Another "Difference Maker" is Billy Keenan a former high school teacher in Rockland County and Army veteran who is finding new ways to inspire others years after becoming paralyzed in a surfing accident. 

When Keenan was in the depths of despair in the hospital, he got a phone call from the late NYPD Detective Steven McDonald, who forgave the young man who shot and paralyzed him.

“Steven said to me, ‘Billy, there’s a reason why you’re alive. Your work is not done. God has a very special plan for you,’” Keenan said.

He took those words to heart and was determined to get back to teaching, which is exactly what he did. It was too much a demand on his body and had to retire in 2017, but he has since become a motivational speaker and now talks about overcoming adversity to school children, sports teams and charitable organizations. He also continues to spread McDonald's message of love and forgiveness.

Billy Keenan

Another story that generated a lot of interest has to do with FDNY Deputy Chief Frank Leeb, who is on a personal mission to protect firefighters.

Leeb says there’s been a sudden increase in occupational cancer with dozens of young firefighters getting sick from exposure to toxins on the job.

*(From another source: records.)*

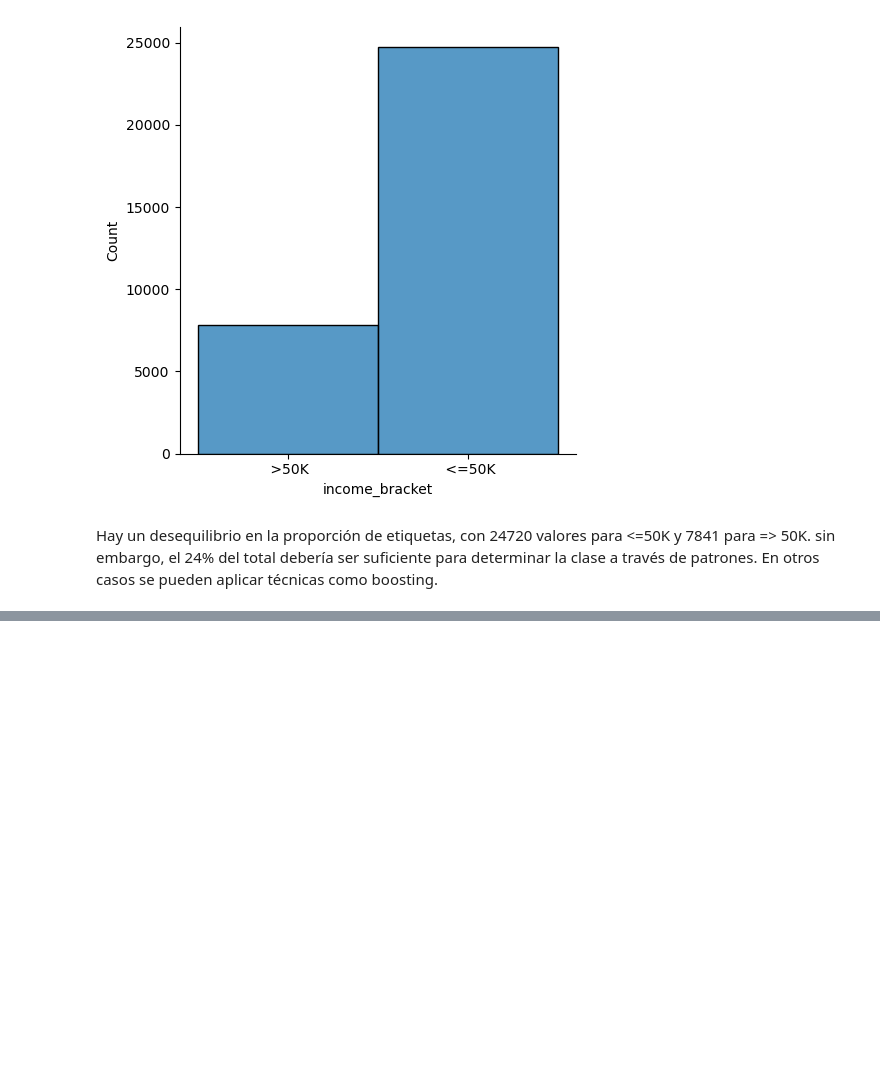
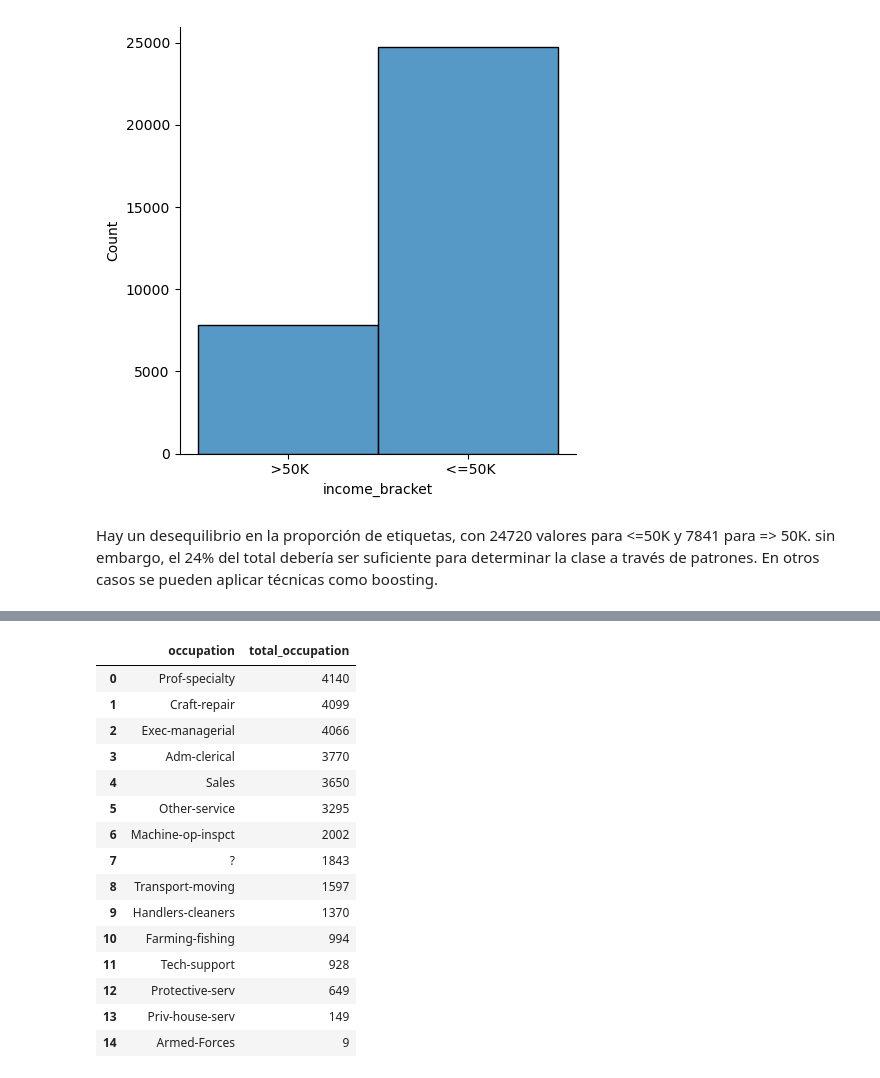
Before and after one commit to bryanfree66/bqml-examples, a Jupyter notebook: bqml_lr.ipynb, the cells around one changed output, grey strips where cells are left out. Saved outputs shown, nothing was run; the diff lists cells and outputs as text; code cells hidden in the pictures; blank space fills up the shorter version.

```diff
--- a/bqml_lr.ipynb
+++ b/bqml_lr.ipynb
@@ -261,0 +319,29 @@ Hay un desequilibrio en la proporción de etiquetas, con 24720 valores para <=50
+# %%
+# Comprobación de los valores de occupation.
+query = """
+SELECT
+  occupation,
+  COUNT(occupation) AS total_occupation
+FROM
+  `bigquery-public-data.ml_datasets.census_adult_income`
+GROUP BY occupation
+ORDER BY total_occupation DESC
+"""
+client.query(query).to_dataframe()
+# %% [output]
+|  | occupation | total_occupation |
+| 0 | Prof-specialty | 4140 |
+| 1 | Craft-repair | 4099 |
+| 2 | Exec-managerial | 4066 |
+| 3 | Adm-clerical | 3770 |
+| 4 | Sales | 3650 |
+| 5 | Other-service | 3295 |
+| 6 | Machine-op-inspct | 2002 |
+| 7 | ? | 1843 |
+| 8 | Transport-moving | 1597 |
+| 9 | Handlers-cleaners | 1370 |
+| 10 | Farming-fishing | 994 |
+| 11 | Tech-support | 928 |
+| 12 | Protective-serv | 649 |
+| 13 | Priv-house-serv | 149 |
+| 14 | Armed-Forces | 9 |
```
Also changed, not shown: parts of 5 cells of this notebook.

“Ten years past, you’d hear about firefighters getting cancer when they’re in the 70s, 80s and 90s.  Today, you hear about firefighters getting cancer in their 20s, 30s and 40s,” Leeb explains. “What’s burning in the house is different today than it was in the 1950s, when it was all natural-based fibers. Now a lot of stuff is petroleum-based products, there are a lot of plastics that are burning. So it's very different.”

Leeb says the FDNY is trying to move away from the image of a "salty firefighter."

FDNY Deputy Chief Frank Leeb

The new motto is, “Clean is the new Salty.”

The department is trying to put more emphasis on decontaminating and regularly washing and swapping out of gear.

Adams also highlighted the work of the World Trade Center Health Clinic at Mount Sinai, where he met Dr. Michael Crane who is devoted to caring for people who are becoming sick nearly two decades after the 9/11 attacks.

There are 76,000 first responders being checked out under his care and he estimates 90,000 should be in the program.

"I have this terrible, terrible thought every once in a while that there's a group of people who I don't know who are out there who have been exposed who are then going to come down with some type of rare tumor, things that are not even on the list we have, and they're going to go to doctors who are going to try to help them who are not going to make the connection between here and World Trade and they're not going to get the right care and that makes me crazy," Crane said.

The last Difference Maker Adams speaks about is a 97-year-old from Pompton Plains who is trying to achieve a dream he’s had for years: to sing the national anthem at Yankee Stadium in honor of his best friend — a Marine who died in Saipan at the age of 20.